2 By contrast, that was not the case for subscribers who had opted for payment by direct debit or by credit card.
3 Directive 2007/64/EC of the European Parliament and of the Council of 13 November 2007 on payment services in the internal market amending Directives 97/7/EC, 2002/65/EC, 2005/60/EC and 2006/48/EC and repealing Directive 97/5/EC (OJ 2007 L 319, p.1).

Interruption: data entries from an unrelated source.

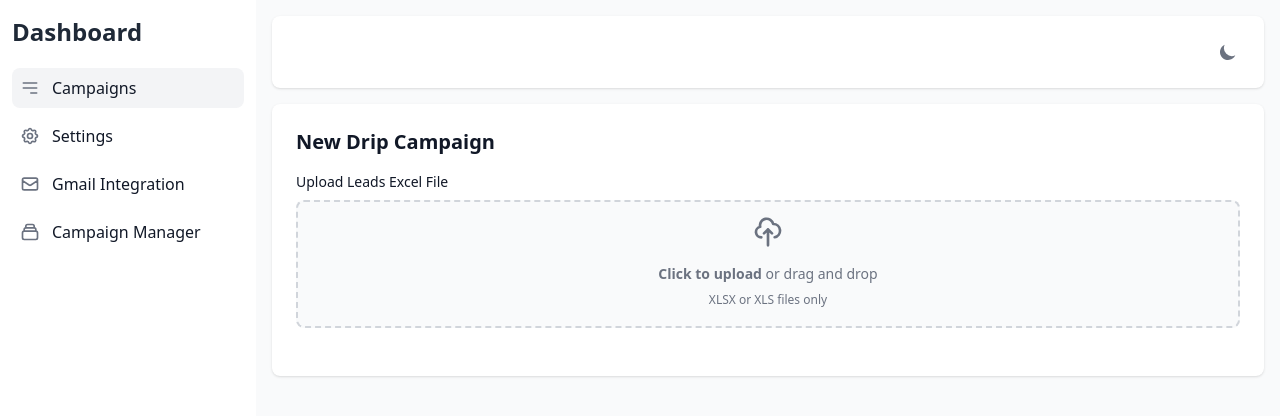
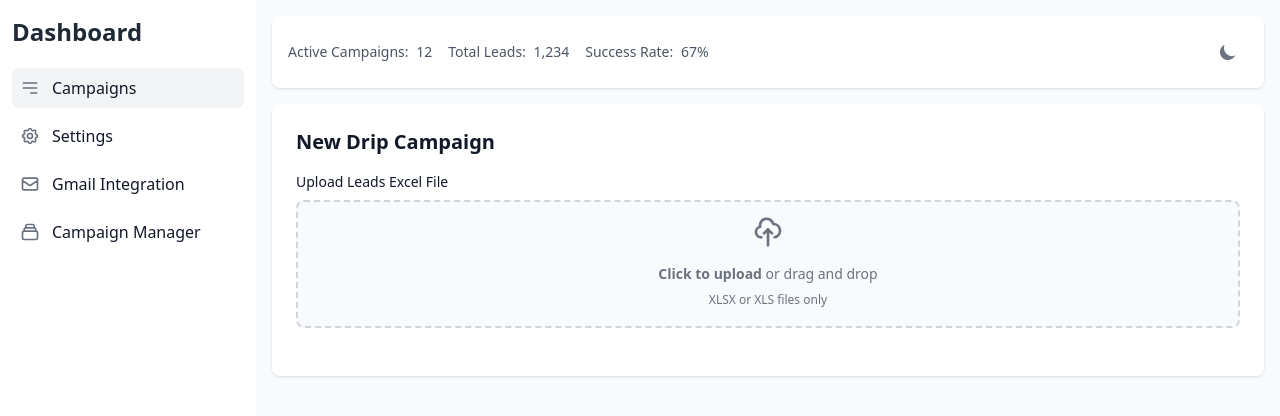
Before and after one commit to SyneticSLZ/pupetteer, a website: page sapna.html in a window 1280 px wide. Drawn offline with nearby package versions, Linux system fonts and the light colour scheme.

Commit message:
add back

```diff
--- a/sapna.html
+++ b/sapna.html
@@ -82,7 +82,7 @@
                         <path stroke-linecap="round" stroke-linejoin="round" stroke-width="2" d="M4 6h16M4 12h16M4 18h16"/>
                     </svg>
                 </button>
-                <div class="flex space-x-4" style="display: none;">
+                <div class="flex space-x-4" >
                     <div class="text-sm text-gray-600 dark:text-gray-300">
                         <span class="font-medium">Active Campaigns:</span>
                         <span class="ml-1">12</span>
```
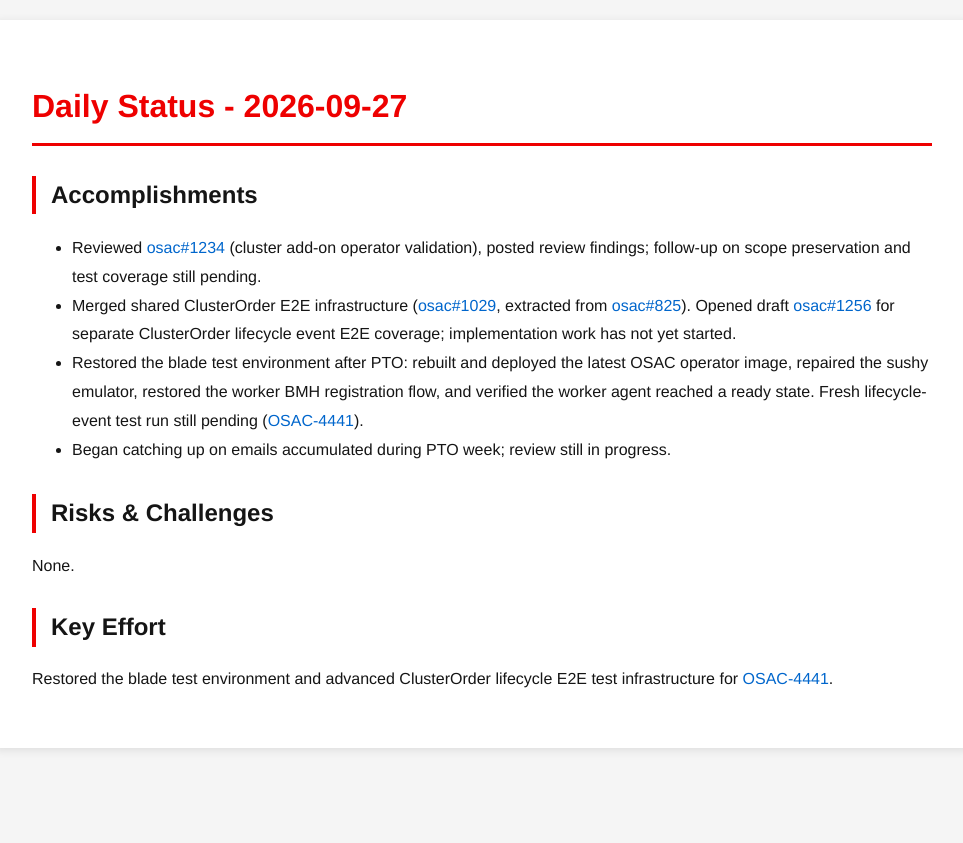
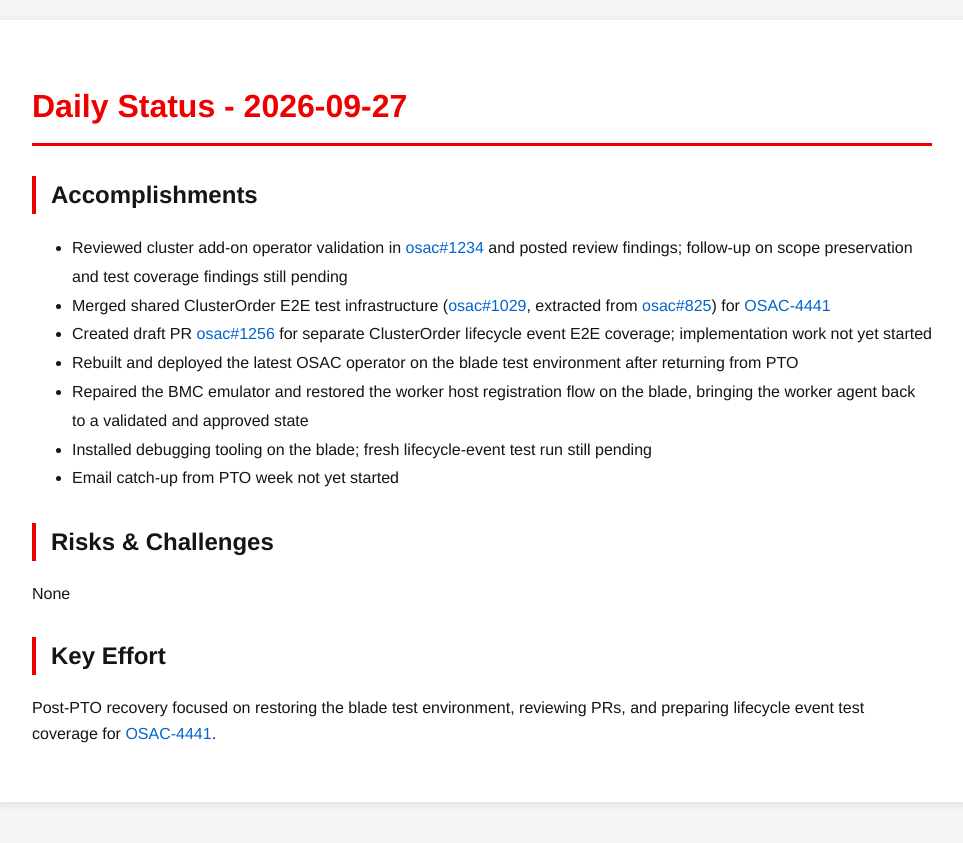
Before and after one commit to tzvatot/daily-status, a Jekyll site: the page built from 2026-09-27.md, in a window 1280 px wide. Shown: the top 843 px of the page, without its empty margins (158-1121 px from the left). Built offline with Jekyll 4.4.1, drawn with Linux system fonts in a browser that asks for light colours.

Commit message:
Daily status update - 2026-09-27

```diff
--- a/2026-09-27.md
+++ b/2026-09-27.md
@@ -7,13 +7,16 @@
 # Daily Status - 2026-09-27
 
 ## Accomplishments
-- Reviewed [osac#1234](https://github.com/osac-project/osac/pull/1234) (cluster add-on operator validation), posted review findings; follow-up on scope preservation and test coverage still pending.
-- Merged shared ClusterOrder E2E infrastructure ([osac#1029](https://github.com/osac-project/osac/pull/1029), extracted from [osac#825](https://github.com/osac-project/osac/pull/825)). Opened draft [osac#1256](https://github.com/osac-project/osac/pull/1256) for separate ClusterOrder lifecycle event E2E coverage; implementation work has not yet started.
-- Restored the blade test environment after PTO: rebuilt and deployed the latest OSAC operator image, repaired the sushy emulator, restored the worker BMH registration flow, and verified the worker agent reached a ready state. Fresh lifecycle-event test run still pending ([OSAC-4441](https://redhat.atlassian.net/browse/OSAC-4441)).
-- Began catching up on emails accumulated during PTO week; review still in progress.
+- Reviewed cluster add-on operator validation in [osac#1234](https://github.com/osac-project/osac/pull/1234) and posted review findings; follow-up on scope preservation and test coverage findings still pending
+- Merged shared ClusterOrder E2E test infrastructure ([osac#1029](https://github.com/osac-project/osac/pull/1029), extracted from [osac#825](https://github.com/osac-project/osac/pull/825)) for [OSAC-4441](https://redhat.atlassian.net/browse/OSAC-4441)
+- Created draft PR [osac#1256](https://github.com/osac-project/osac/pull/1256) for separate ClusterOrder lifecycle event E2E coverage; implementation work not yet started
+- Rebuilt and deployed the latest OSAC operator on the blade test environment after returning from PTO
+- Repaired the BMC emulator and restored the worker host registration flow on the blade, bringing the worker agent back to a validated and approved state
+- Installed debugging tooling on the blade; fresh lifecycle-event test run still pending
+- Email catch-up from PTO week not yet started
 
 ## Risks & Challenges
-None.
+None
 
 ## Key Effort
-Restored the blade test environment and advanced ClusterOrder lifecycle E2E test infrastructure for [OSAC-4441](https://redhat.atlassian.net/browse/OSAC-4441).
+Post-PTO recovery focused on restoring the blade test environment, reviewing PRs, and preparing lifecycle event test coverage for [OSAC-4441](https://redhat.atlassian.net/browse/OSAC-4441).
```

4 According to settled case-law, the interpretation which the Court, in preliminary ruling proceedings, gives to a rule of European Union law clarifies and defines the meaning and scope of that rule as it must be, or ought to have been, understood and applied from the time of its entry into force. It follows that the rule as thus interpreted may and must be applied by the courts to legal relationships arising and established before the judgment ruling on the request for interpretation, provided that in other respects the conditions for bringing before the courts having jurisdiction an action relating to the application of that rule are satisfied.
Court of Justice of the European Union, PRESS RELEASE No 55/14, Luxembourg, 9 April 2014